-- Stored items --
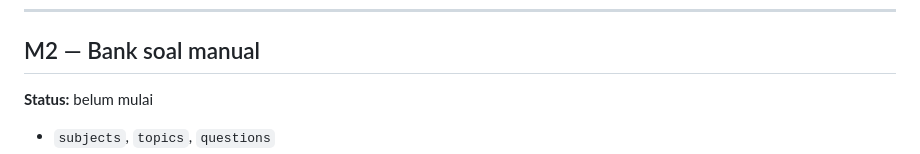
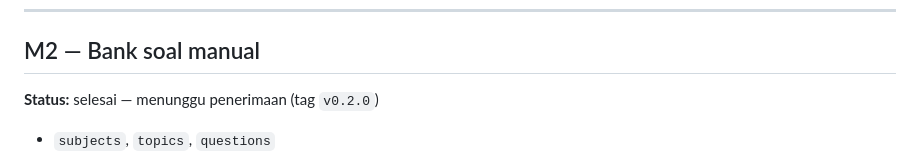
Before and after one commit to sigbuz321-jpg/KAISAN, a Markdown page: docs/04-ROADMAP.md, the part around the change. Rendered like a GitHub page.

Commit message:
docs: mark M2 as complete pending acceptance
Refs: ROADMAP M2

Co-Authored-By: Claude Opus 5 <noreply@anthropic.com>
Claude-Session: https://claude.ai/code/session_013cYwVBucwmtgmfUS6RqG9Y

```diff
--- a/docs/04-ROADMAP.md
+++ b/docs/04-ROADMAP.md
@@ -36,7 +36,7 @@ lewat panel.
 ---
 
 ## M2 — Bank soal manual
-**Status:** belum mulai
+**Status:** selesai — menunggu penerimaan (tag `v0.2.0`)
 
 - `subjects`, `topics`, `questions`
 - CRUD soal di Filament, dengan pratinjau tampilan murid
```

* * *

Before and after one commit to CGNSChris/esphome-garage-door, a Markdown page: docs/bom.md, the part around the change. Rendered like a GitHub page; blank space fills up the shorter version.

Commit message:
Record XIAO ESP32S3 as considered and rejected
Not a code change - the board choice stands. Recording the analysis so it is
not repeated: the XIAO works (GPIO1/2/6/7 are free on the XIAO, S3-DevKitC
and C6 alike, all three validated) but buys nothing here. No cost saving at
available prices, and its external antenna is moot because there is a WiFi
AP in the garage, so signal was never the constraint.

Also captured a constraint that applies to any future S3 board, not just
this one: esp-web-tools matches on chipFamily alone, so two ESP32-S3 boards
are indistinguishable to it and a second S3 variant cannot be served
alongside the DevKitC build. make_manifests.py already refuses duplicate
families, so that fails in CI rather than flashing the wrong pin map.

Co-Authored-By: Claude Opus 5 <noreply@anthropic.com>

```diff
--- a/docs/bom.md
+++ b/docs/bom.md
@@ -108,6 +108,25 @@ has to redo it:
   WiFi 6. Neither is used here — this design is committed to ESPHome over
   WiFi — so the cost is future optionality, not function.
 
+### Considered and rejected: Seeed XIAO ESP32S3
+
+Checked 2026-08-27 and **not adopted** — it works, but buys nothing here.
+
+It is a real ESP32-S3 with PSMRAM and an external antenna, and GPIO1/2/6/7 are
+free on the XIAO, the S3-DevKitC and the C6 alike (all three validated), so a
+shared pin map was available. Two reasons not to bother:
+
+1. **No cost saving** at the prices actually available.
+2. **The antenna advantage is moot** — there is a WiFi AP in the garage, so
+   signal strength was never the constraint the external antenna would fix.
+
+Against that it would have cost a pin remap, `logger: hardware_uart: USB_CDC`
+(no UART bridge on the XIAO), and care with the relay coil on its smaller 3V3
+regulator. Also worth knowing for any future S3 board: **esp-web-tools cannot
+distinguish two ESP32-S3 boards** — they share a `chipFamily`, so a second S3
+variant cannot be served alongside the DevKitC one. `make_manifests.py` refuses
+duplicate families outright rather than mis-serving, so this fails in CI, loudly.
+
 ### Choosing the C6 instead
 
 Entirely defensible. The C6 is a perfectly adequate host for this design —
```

-- WHAT YOU SHOULD DO --
Only one stretch of the entries above is wanted: the lines from the one containing "Record XIAO ESP32S3" through the one containing "Also captured a". Please reproduce it exactly.

-- EXERCISE RESULT --
Record XIAO ESP32S3 as considered and rejected
Not a code change - the board choice stands. Recording the analysis so it is
not repeated: the XIAO works (GPIO1/2/6/7 are free on the XIAO, S3-DevKitC
and C6 alike, all three validated) but buys nothing here. No cost saving at
available prices, and its external antenna is moot because there is a WiFi
AP in the garage, so signal was never the constraint.

Also captured a constraint that applies to any future S3 board, not just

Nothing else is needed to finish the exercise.